• _TASK TO CARRY OUT_: Write out each record exactly as it stands. No pictures belong in the copy.

[Collected data]

---*---

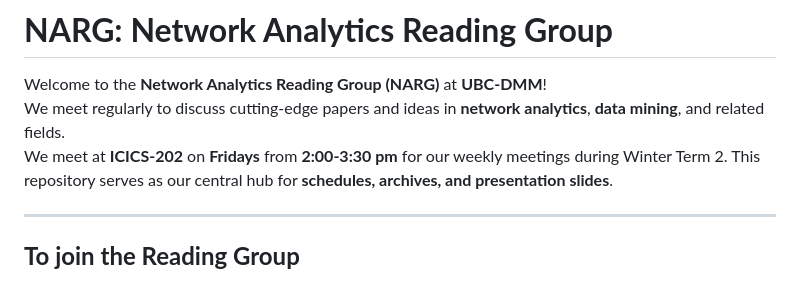
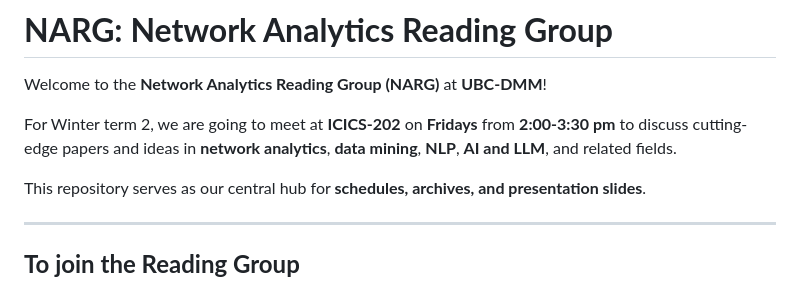
Before and after one commit to UBC-DMM/NARG, a Markdown page: README.md, the part around the change. Rendered like a GitHub page.

```diff
--- a/README.md
+++ b/README.md
@@ -1,8 +1,9 @@
 # **NARG: Network Analytics Reading Group**
 
 Welcome to the **Network Analytics Reading Group (NARG)** at **UBC-DMM**!
-We meet regularly to discuss cutting-edge papers and ideas in **network analytics**, **data mining**, and related fields.
-We meet at **ICICS-202** on **Fridays** from **2:00-3:30 pm** for our weekly meetings during Winter Term 2.
+
+For Winter term 2, we are going to meet at **ICICS-202** on **Fridays** from **2:00-3:30 pm** to discuss cutting-edge papers and ideas in **network analytics**, **data mining**, **NLP**, **AI and LLM**, and related fields.
+
 This repository serves as our central hub for **schedules, archives, and presentation slides**.
 
 ---
```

---*---

• _REPLY TO THE EXERCISE_:
Before and after one commit to UBC-DMM/NARG, a Markdown page: README.md, the part around the change. Rendered like a GitHub page.

```diff
--- a/README.md
+++ b/README.md
@@ -1,8 +1,9 @@
 # **NARG: Network Analytics Reading Group**
 
 Welcome to the **Network Analytics Reading Group (NARG)** at **UBC-DMM**!
-We meet regularly to discuss cutting-edge papers and ideas in **network analytics**, **data mining**, and related fields.
-We meet at **ICICS-202** on **Fridays** from **2:00-3:30 pm** for our weekly meetings during Winter Term 2.
+
+For Winter term 2, we are going to meet at **ICICS-202** on **Fridays** from **2:00-3:30 pm** to discuss cutting-edge papers and ideas in **network analytics**, **data mining**, **NLP**, **AI and LLM**, and related fields.
+
 This repository serves as our central hub for **schedules, archives, and presentation slides**.
 
 ---
```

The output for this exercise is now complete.